Brief -
The result should be every line in the material below containing the string "default".

** Opening Material for this exercise block **

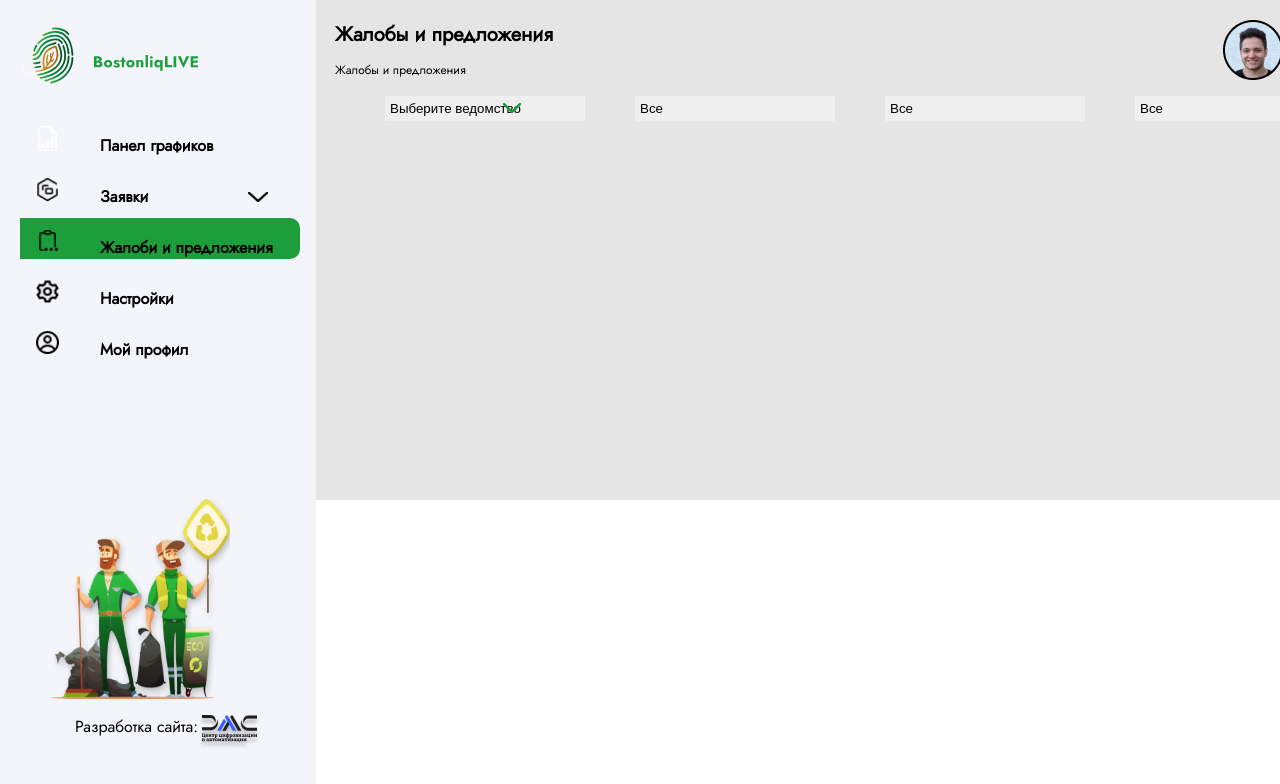
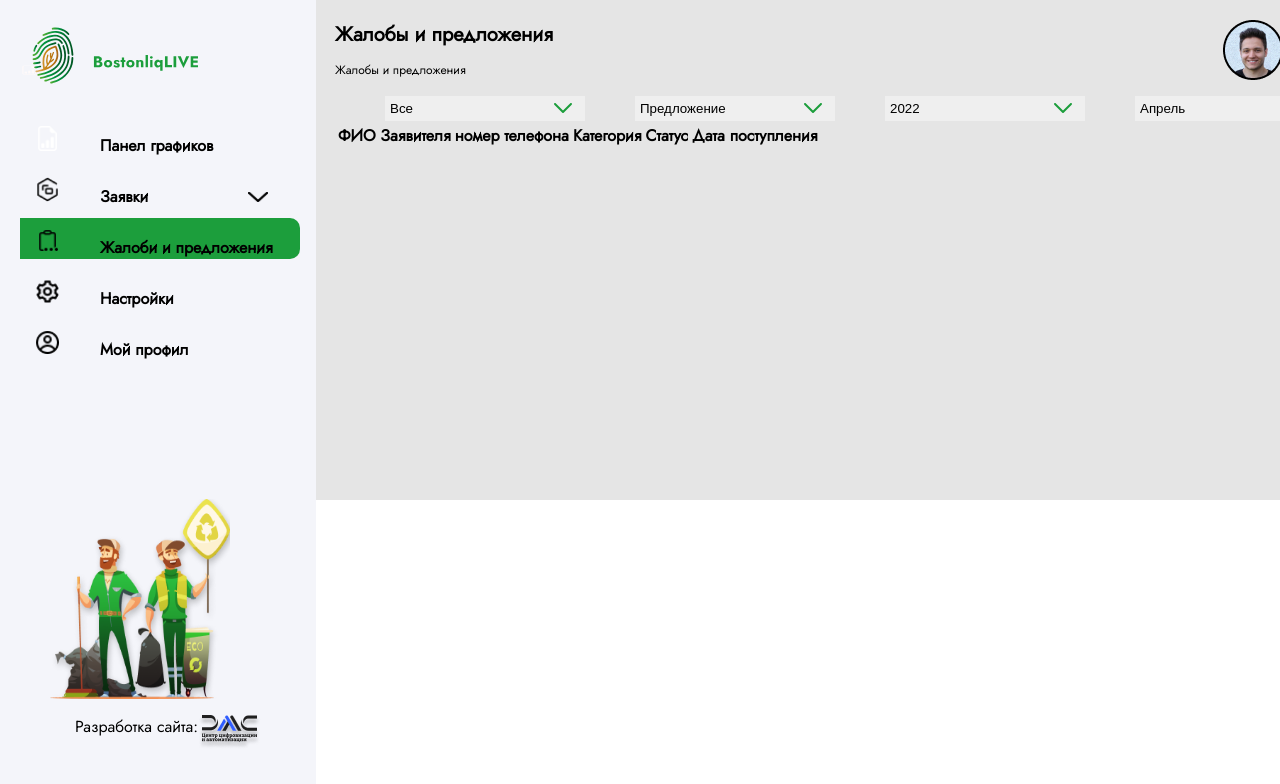
Before and after one commit to Azizkhan1992/Bostonlik-Vue, a Vue app: page /sentenses in a window 1280 px wide. Shown: the top 784 px of the page. Built offline with nearby package versions, Linux system fonts and the light colour scheme.

Commit message:
4 change

```diff
--- a/src/components/admin/MainMenu.vue
+++ b/src/components/admin/MainMenu.vue
@@ -21,14 +21,17 @@
 
 
                  <div v-if="isActive" class="inner-menu-items">
-                    <div class="menu-item-one panel">
+                    <div class="menu-item-one">
                         <router-link to="/requests">
                             <span>Откритые заявки</span>
                         </router-link>
 
                     </div>
                     <div class="menu-item-one panel">
-                        <span>Закрытые заявки</span>
+                        <router-link to="/closed-requests">
+                            <span>Закрытые заявки</span>
+                        </router-link>
+
                     </div>
                 </div>
             </div>
@@ -76,20 +79,27 @@ export default {
             beforeElem: null
         }
     },
+    mounted(){
+        this.getBeforeClass();
+    },
     methods:{
         menuActive(){
             this.isActive = !this.isActive
             if(this.isActive){
             this.elem = document.getElementById('request-elem')
-            this.beforeElem = document.getElementsByClassName('router-link-active')
+
              this.elem.classList.toggle("active-request-element")
-            console.log(this.isActive)
+            // console.log(this.isActive)
             }
            else{
             this.elem = document.getElementById('request-elem')
-            this.elem.classList.toggle("non-active-request")
-            console.log(this.isActive)
+            // console.log(this.isActive)
            }
+        },
+        getBeforeClass(){
+                this.beforeElem = document.getElementsByClassName('router-link-active')
+                // this.beforeElem.classList.toggle("non-active-request")
+                console.log(this.isActive)
         }
     }
 }
@@ -111,5 +121,16 @@ export default {
     background: #F4F5FA;
     transition: all 1s linear;
 }
-
+.active-request-element .router-link-active{
+    display: block;
+    width: 170px;
+    background:forestgreen;
+    color: #fff;
+}
+.menu-item-one{
+    margin-top: 5px;
+}
+.panel{
+    margin-bottom: 10px;
+}
 </style>
--- a/src/router.js
+++ b/src/router.js
@@ -49,6 +49,14 @@ const routes = [
                 }
             },
             {
+                path: '/closed-requests',
+                name: 'closed-requests',
+                component: ()=> import('./views/requests/ClosedRequests.vue'),
+                meta: {
+                    layout: 'MainDashboard'
+                }
+            },
+            {
                 path: '/sentenses',
                 name: 'sentenses',
                 component: ()=> import('./views/sentenses/Sentenses.vue'),
--- /dev/null
+++ b/src/views/requests/ClosedRequests.vue
@@ -0,0 +1,10 @@
+<template>
+<div>
+    <h3>Closed Requests</h3>
+</div>
+</template>
+<script>
+export default {
+    name: 'closed-requests'
+}
+</script>
--- a/src/views/sentenses/Sentenses.vue
+++ b/src/views/sentenses/Sentenses.vue
@@ -9,41 +9,51 @@
         </div>
         <div class="sentenses-content">
             <div class="sentenses-content-header">
-                <div class="sentenses-content-one">
+                <div class="sentenses-content-one one">
 
                 <img src="@/assets/src/Icons/chevron-down.svg" alt="">
                 <select id="sentenses-one-select">
-                    <option value="">Выберите ведомство</option>
+                    <option value="">Все</option>
                     <option value="">Новые</option>
                     <option value="">Старые</option>
                 </select>
             </div>
-            <div class="sentenses-content-one">
+            <div class="sentenses-content-one two">
                 <img src="@/assets/src/Icons/chevron-down.svg" alt="">
                 <select id="sentenses-status">
-                    <option value="">Все</option>
+                    <option value="">Предложение</option>
                     <option value="">Откритые</option>
                     <option value="">Закрытые</option>
                 </select>
             </div>
-            <div class="sentenses-content-one">
+            <div class="sentenses-content-one three">
                 <img src="@/assets/src/Icons/chevron-down.svg" alt="">
                 <select id="sentenses-month">
-                    <option value="">Все</option>
+                    <option value="">2022</option>
                     <option value="">Естественные</option>
                     <option value="">Человеческие</option>
                 </select>
             </div>
-            <div class="sentenses-content-one">
+            <div class="sentenses-content-one four">
                 <img src="@/assets/src/Icons/chevron-down.svg" alt="">
                 <select id="sentenses-year">
-                    <option value="">Все</option>
+                    <option value="">Апрель</option>
                     <option value="">Естественные</option>
                     <option value="">Человеческие</option>
                 </select>
             </div>
             </div>
-            <div class="sentenses-content-content"></div>
+            <div class="sentenses-content-content">
+                <table>
+                    <tr>
+                        <th>ФИО Заявителя</th>
+                        <th>номер телефона</th>
+                        <th>Категория</th>
+                        <th>Статус</th>
+                        <th>Дата поступления</th>
+                    </tr>
+                </table>
+            </div>
             <div class="sentenses-footer"></div>
         </div>
     </div>
@@ -58,6 +68,7 @@ export default {
     margin-left: 25px;
     margin-top: 10px;
     width: 95%;
+    position: relative;
 }
 .sentenses-container .sentenses-header{
     display: flex;
@@ -87,19 +98,21 @@ export default {
     margin-left: 10px;
     /* background: white; */
     border-radius: 10px;
+    flex-direction: column
 }
 .sentenses-content .sentenses-content-header{
     display: flex;
     /* justify-content: space-around */
 }
 .sentenses-content-one{
+    position: relative;
     display: flex;
     flex-direction: column;
     margin-left: 25px;
-    /* align-items: self-start; */
+
+    align-items: self-start;
 }
 .sentenses-content-one select{
-    position: relative;
     margin-top: 5px;
     min-width: 200px;
     padding: 5px;
@@ -114,8 +127,13 @@ export default {
       margin-left: 25px;
 }
 .sentenses-content-one img{
+    display: block;
     position: absolute;
-    left: 165px;
     top: 5px;
+    right: 10px;
+}
+th{
+        /* display: block;
+    margin-left: 50px; */
 }
 </style>
```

** Closing Material for this exercise block **

Expected answer -
@@ -76,20 +79,27 @@ export default {
@@ -111,5 +121,16 @@ export default {
+export default {
@@ -58,6 +68,7 @@ export default {
@@ -87,19 +98,21 @@ export default {
@@ -114,8 +127,13 @@ export default {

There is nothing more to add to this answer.